Against my better judgment, I find myself nostalgic for the more simple evils of advertising-as-usual. In announcing the Gap’s “Love All Ways” campaign, the company’s Chief Marketing Officer remarked that “celebrating love has been an inherent part of Gap’s DNA from the beginning.” How refreshingly quaint! Revealing its rainbow shopping bags (“a colorful take on the brand’s iconic blue bag”), Ikea clarified that they are meant to symbolize “the value of togetherness.” Absolutely go off!

A few days ago, the NSA’s official Twitter account posted a photo of the agency’s headquarters lit in rainbow colors with the caption “At NSA, talented individuals of all backgrounds, contribute to something bigger than themselves: national security.” As an act of pinkwashing, this is undoubtedly more egregious than any of the other examples mentioned above. However, I was relieved at the simplicity of the message. I understood all the words, and I could articulate why the sentence they formed was stupid. I did not have to sit through a video of NSA employees telling me how their jobs empowered them to live more authentically or read a poem about how mass surveillance falls under the BDSM umbrella and is therefore inherently queer. It was just a rainbow. Calmly, I thought to myself: The NSA said, “Gay Rights.”

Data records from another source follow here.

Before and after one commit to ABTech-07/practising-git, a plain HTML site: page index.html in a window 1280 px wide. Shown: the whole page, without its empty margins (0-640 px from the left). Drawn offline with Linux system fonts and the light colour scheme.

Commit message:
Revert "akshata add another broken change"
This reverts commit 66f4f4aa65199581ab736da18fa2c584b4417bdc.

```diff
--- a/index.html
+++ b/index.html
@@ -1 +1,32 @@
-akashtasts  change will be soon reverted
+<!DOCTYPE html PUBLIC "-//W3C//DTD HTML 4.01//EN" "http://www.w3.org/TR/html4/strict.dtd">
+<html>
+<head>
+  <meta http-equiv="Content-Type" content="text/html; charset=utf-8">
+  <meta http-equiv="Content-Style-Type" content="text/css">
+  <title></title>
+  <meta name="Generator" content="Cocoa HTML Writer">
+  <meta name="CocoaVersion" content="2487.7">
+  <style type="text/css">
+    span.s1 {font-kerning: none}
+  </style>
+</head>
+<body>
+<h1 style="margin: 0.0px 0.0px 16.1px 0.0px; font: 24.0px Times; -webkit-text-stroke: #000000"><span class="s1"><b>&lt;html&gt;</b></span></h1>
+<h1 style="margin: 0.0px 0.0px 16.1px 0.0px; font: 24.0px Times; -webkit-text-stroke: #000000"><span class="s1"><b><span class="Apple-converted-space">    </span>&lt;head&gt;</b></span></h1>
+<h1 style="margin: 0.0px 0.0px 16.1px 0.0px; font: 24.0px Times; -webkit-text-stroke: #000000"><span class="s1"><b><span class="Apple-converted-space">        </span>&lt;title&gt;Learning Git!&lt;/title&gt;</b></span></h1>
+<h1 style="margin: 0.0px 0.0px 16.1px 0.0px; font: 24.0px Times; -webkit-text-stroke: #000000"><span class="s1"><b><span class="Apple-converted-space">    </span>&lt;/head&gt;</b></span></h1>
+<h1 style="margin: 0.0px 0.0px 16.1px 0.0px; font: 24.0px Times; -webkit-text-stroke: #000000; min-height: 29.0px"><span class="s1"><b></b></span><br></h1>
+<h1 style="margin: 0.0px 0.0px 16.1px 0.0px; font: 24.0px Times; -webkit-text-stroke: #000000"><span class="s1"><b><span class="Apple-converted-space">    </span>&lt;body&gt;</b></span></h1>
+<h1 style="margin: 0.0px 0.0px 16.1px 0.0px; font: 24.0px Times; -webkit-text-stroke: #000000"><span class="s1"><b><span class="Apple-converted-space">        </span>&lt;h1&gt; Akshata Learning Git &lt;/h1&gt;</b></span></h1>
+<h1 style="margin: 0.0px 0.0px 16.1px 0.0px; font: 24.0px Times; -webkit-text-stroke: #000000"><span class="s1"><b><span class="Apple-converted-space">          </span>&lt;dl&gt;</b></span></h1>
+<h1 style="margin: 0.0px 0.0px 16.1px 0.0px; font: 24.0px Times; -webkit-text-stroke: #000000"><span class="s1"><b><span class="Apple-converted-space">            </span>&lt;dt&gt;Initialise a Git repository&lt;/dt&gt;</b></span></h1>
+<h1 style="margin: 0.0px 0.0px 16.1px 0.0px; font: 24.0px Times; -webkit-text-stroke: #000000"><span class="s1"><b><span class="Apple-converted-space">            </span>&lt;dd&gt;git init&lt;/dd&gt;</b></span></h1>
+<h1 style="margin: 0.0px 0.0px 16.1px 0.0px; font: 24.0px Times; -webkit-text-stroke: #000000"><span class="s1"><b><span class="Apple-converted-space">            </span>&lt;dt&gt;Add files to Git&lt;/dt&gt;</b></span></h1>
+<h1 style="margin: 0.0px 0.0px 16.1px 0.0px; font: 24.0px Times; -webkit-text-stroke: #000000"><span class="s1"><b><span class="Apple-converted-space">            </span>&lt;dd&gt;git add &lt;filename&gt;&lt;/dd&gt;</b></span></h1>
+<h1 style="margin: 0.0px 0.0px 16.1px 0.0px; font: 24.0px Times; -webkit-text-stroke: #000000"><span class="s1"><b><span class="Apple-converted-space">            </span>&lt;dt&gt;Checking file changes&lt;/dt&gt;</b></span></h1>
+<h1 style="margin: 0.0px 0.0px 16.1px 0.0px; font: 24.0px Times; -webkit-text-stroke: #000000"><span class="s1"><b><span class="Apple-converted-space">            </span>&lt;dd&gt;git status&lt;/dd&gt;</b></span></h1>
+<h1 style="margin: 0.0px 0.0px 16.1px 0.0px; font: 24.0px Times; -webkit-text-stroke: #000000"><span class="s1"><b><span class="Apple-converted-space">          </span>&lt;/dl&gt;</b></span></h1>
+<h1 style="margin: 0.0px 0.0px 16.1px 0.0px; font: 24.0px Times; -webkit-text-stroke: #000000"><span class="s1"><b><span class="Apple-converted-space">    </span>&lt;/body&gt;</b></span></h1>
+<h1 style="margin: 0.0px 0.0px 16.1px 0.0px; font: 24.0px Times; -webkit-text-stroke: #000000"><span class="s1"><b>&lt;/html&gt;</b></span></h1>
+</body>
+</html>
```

George Civeris is a stand-up comedian and writer, as well as a researcher at the Tow Center for Digital Journalism. You can follow him on Twitter.